Dr. Allison

Author of Red Sunshine Tackles Complexities of Breast Cancer

Monday, October 21, 2013

Kimberly Allison, MD, is both an expert in breast cancer pathology and a survivor of breast cancer. In her book, Red Sunshine, Dr. Allison describes her experience as a patient who was diagnosed with stage 3 breast cancer soon after she was promoted to be Director of Breast Pathology at the University of Washington Medical Center, Seattle.

“We are entering the golden era for pathologists where the histologic, molecular, and genetic information we provide is being used in exciting new ways. We need to educate clinicians and global health leaders about the value we provide as diagnosticians and consultants. It's also important to remember the patient side and what our impact is for them.”
— Kimberly Allison, MD

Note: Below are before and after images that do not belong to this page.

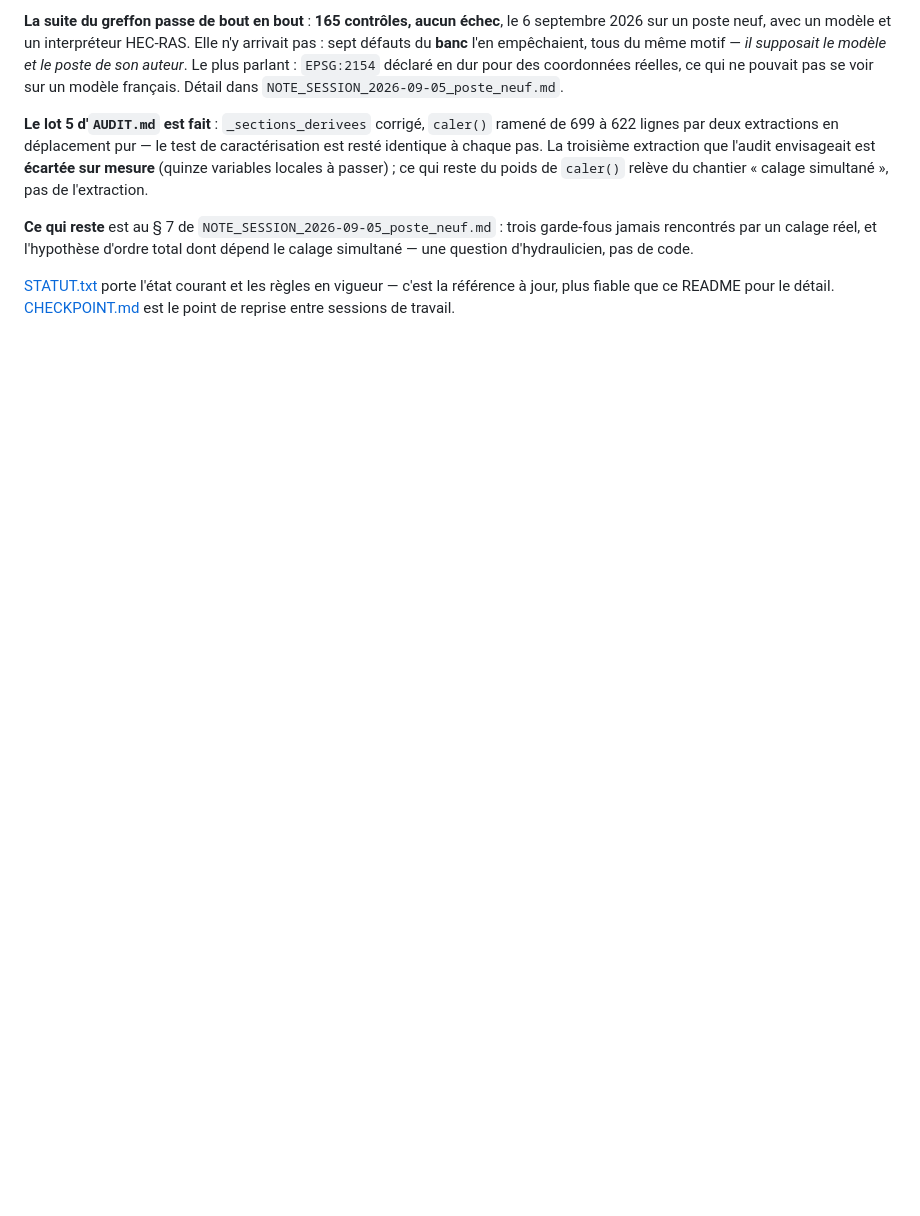
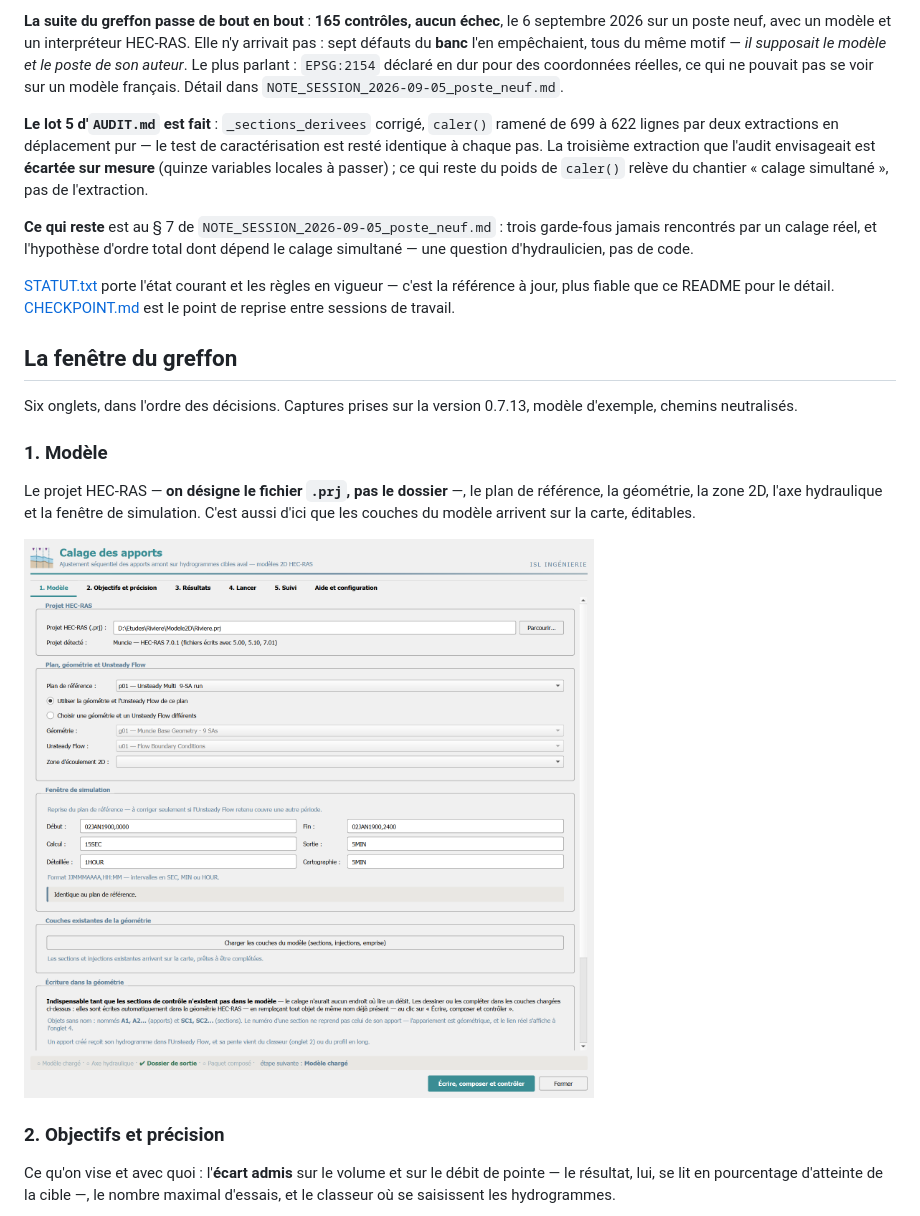
Before and after one commit to CedricPerrin/Calage_apports, a Markdown page: README.md, the part around one of its changes. Rendered like a GitHub page; pictures changed too: docs/captures/onglet_1_modele.png (added); blank space fills up the shorter version.

```diff
--- a/README.md
+++ b/README.md
@@ -120,3 +120,21 @@ c'est la référence à jour, plus fiable que ce README pour le détail.
 [CHECKPOINT.md](CHECKPOINT.md) est le point de reprise entre sessions de
 travail.
 
+## La fenêtre du greffon
+
+Six onglets, dans l'ordre des décisions. Captures prises sur la version
+0.7.13, modèle d'exemple, chemins neutralisés.
+
+### 1. Modèle
+Le projet HEC-RAS — **on désigne le fichier `.prj`, pas le dossier** —, le
+plan de référence, la géométrie, la zone 2D, l'axe hydraulique et la fenêtre
+de simulation. C'est aussi d'ici que les couches du modèle arrivent sur la
+carte, éditables.
+
+![Onglet 1 — Modèle](docs/captures/onglet_1_modele.png)
+
+### 2. Objectifs et précision
+Ce qu'on vise et avec quoi : l'**écart admis** sur le volume et sur le débit
+de pointe — le résultat, lui, se lit en pourcentage d'atteinte de la cible —,
+le nombre maximal d'essais, et le classeur où se saisissent les hydrogrammes.
+
```
Also changed, not shown: other parts of README.md (+33 -1 lines), calage_apports/LISEZMOI.md (+3 -0 lines), docs/captures/onglet_2_objectifs.png (added), docs/captures/onglet_3_resultats.png (added), docs/captures/onglet_4_lancer.png (added), docs/captures/onglet_5_suivi.png (added), docs/captures/onglet_6_aide.png (added).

Dr. Allison will share her unique perspective in a webinar designed especially for pathologists, “HER2 Testing in Breast Cancer: A Practical Guide to Interpretation and Approaching Challenging Cases,” on Nov. 8, 2013, at 12 p.m. CT. 

“Breast cancer diagnosis has become more complex; we cannot treat all breast cancers the same,” says Dr. Allison, now Associate Professor of Pathology at Stanford University Medical Center, Stanford, Calif. “Pathologists have to tell the oncologists more.

“We find out more details about the biology of breast cancer by conducting ancillary tests. If the cancer is hormone receptor positive, the patient may benefit from hormonally targeted therapies. If a cancer patient is HER2 positive, she can receive Herceptin or other HER2 targeted biologic therapies and increase her chances of surviving a more aggressive type of breast cancer.”

The webinar will provide a practical approach to understanding both the standard cases and the grey zones that exist in HER2 testing. Using a case-based approach, Dr. Allison will cover how to recognize clinically discordant HER2 results and how to deal with discordances between two testing methodologies, as well as common challenges such as heterogeneity and aneusomy. Participants will also develop effective communication and reporting methods to assist clinical understanding of borderline results.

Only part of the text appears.